But now the curtain is dropt, Moses and Elias have resumed their places in heaven, and the glory of Tabor is no mre. Yot, though unseen, they ease not to instruct us. Tough withdrawn, they aie in the midst of us still; the distinction of past and fu. ture they feel no longer, and separation by space cannot keep celestial beings asunder
Providence brought together into one place ibe giver and restorer of the law; and the first harbirigers of the gospel blending earth and hearen together in homage to the Son of God. And all distance between them too is now forever done away. Remote as we are, we behold them together in a stare of glorious perfection, but permitted to converse with us no more. But be is with us still, their Lord and vurs; bis voice we can still hear, after they are silenced, and Him we are commanded to hear." Jesus Chrisi, the same yes: erday, and to day, and forever :" " T Hiin all the propbets give witness," and he is “the en tot the law for righteousness to every one that believeth."

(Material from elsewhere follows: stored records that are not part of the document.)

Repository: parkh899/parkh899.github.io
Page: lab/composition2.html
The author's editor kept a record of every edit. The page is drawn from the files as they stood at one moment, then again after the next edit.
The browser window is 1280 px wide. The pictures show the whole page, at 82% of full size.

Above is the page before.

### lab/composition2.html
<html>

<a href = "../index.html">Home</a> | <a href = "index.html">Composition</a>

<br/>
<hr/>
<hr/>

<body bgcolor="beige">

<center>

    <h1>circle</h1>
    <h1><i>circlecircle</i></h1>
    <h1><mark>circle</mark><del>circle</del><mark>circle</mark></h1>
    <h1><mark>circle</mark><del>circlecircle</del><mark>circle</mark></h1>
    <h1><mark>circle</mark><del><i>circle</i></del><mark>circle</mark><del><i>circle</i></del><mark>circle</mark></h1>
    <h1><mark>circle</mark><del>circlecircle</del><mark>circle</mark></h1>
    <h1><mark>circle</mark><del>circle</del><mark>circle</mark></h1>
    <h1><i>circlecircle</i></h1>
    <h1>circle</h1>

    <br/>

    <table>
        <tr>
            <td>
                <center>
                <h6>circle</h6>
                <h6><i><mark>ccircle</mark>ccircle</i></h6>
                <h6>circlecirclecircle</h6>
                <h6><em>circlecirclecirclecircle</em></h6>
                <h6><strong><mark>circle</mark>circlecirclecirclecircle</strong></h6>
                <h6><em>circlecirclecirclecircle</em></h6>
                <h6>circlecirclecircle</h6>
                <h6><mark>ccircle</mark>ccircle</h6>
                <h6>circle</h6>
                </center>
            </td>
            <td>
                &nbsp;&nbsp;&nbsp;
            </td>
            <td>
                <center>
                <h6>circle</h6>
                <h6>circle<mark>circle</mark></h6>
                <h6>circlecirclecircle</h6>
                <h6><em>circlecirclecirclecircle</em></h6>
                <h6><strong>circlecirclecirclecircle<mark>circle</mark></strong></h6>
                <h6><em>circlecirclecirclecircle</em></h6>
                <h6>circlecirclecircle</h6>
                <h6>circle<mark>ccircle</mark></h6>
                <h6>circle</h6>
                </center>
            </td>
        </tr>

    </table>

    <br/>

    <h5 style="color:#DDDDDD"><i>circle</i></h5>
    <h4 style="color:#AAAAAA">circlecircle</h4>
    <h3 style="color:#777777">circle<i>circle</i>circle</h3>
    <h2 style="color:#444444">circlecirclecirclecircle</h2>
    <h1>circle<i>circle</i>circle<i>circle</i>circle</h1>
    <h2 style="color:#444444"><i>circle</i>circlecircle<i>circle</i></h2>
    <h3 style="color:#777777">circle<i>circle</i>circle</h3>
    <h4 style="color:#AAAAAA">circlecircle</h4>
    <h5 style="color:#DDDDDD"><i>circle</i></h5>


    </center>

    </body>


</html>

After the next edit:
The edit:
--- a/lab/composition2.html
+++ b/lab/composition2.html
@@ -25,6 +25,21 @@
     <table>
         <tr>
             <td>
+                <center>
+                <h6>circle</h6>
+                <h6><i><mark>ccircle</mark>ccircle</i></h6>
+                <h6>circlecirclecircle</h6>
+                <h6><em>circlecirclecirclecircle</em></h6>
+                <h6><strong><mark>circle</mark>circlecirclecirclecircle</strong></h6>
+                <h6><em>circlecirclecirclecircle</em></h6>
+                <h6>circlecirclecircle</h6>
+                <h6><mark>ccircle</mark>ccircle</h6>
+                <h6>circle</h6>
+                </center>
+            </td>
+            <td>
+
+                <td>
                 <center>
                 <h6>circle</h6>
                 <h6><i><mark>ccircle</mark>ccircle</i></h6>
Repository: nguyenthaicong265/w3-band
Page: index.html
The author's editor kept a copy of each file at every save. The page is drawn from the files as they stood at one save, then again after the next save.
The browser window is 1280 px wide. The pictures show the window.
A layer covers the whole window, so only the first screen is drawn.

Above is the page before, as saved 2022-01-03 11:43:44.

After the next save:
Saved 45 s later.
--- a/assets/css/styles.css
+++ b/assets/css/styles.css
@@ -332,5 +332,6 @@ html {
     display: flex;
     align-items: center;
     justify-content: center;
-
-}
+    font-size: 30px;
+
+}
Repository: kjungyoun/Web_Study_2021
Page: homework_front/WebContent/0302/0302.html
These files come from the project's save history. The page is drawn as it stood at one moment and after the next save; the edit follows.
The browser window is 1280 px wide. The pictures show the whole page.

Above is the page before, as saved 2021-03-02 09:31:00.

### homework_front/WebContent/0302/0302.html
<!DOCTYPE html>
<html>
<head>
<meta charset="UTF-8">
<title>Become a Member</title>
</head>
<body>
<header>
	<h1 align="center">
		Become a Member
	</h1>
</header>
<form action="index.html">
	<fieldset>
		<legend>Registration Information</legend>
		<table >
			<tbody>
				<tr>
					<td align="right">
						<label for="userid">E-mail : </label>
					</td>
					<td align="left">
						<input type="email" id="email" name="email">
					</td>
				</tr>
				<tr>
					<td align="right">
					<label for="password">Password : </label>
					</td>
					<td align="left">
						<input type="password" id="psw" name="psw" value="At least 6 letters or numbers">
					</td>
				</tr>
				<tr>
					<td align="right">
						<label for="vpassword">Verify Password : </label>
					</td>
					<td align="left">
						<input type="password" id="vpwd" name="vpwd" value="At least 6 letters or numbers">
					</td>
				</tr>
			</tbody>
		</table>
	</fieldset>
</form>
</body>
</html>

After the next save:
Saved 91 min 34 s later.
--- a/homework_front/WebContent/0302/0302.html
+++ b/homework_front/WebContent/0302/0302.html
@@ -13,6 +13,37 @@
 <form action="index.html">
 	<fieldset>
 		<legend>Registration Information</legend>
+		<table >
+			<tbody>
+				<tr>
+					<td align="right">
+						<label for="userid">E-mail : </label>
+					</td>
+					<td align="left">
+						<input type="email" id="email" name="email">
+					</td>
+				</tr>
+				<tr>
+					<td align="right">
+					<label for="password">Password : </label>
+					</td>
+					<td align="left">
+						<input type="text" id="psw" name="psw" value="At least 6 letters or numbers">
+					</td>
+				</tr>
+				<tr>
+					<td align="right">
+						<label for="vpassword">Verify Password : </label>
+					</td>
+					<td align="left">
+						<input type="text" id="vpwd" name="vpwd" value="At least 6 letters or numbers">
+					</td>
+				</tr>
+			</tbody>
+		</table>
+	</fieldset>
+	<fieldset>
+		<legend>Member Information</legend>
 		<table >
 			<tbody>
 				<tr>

And thus bave we finished our proposed delineation of the lives of the patriarchs, from Allam, the faber of the human race, down 10 Moses, the great legisla. tor and prophet of the Hebrew nation; with the intermediate illustrious personages, wbom the spirit of God has preserved from oblivion, for our information and use; wbum Providence raised ap in the earlier ages of the world, to occupy distinguished stations, and to accomplish important designs; who, by their respective characters, offices and declaration , predici ed or prefig. ured the Messiah; vho edified the world, while they lived, by their doc:rine and example ; and who, being dead, continue living monitors and instruciors of man. kivd.
While we contemplate the progress of these venerable figures along the plain of existence, we feel vurselves in motion, we are hurrying down the stream, we begin to mingle with the assembly of the departed, we leave our place among men emiwy. Of those who entered with us on this career of meditation, “ some are not;" their course is finished, thy bave fulfilled their day, they are gone in join the men who lived beyond the flood. The cold Land of dealb has trozeu p sume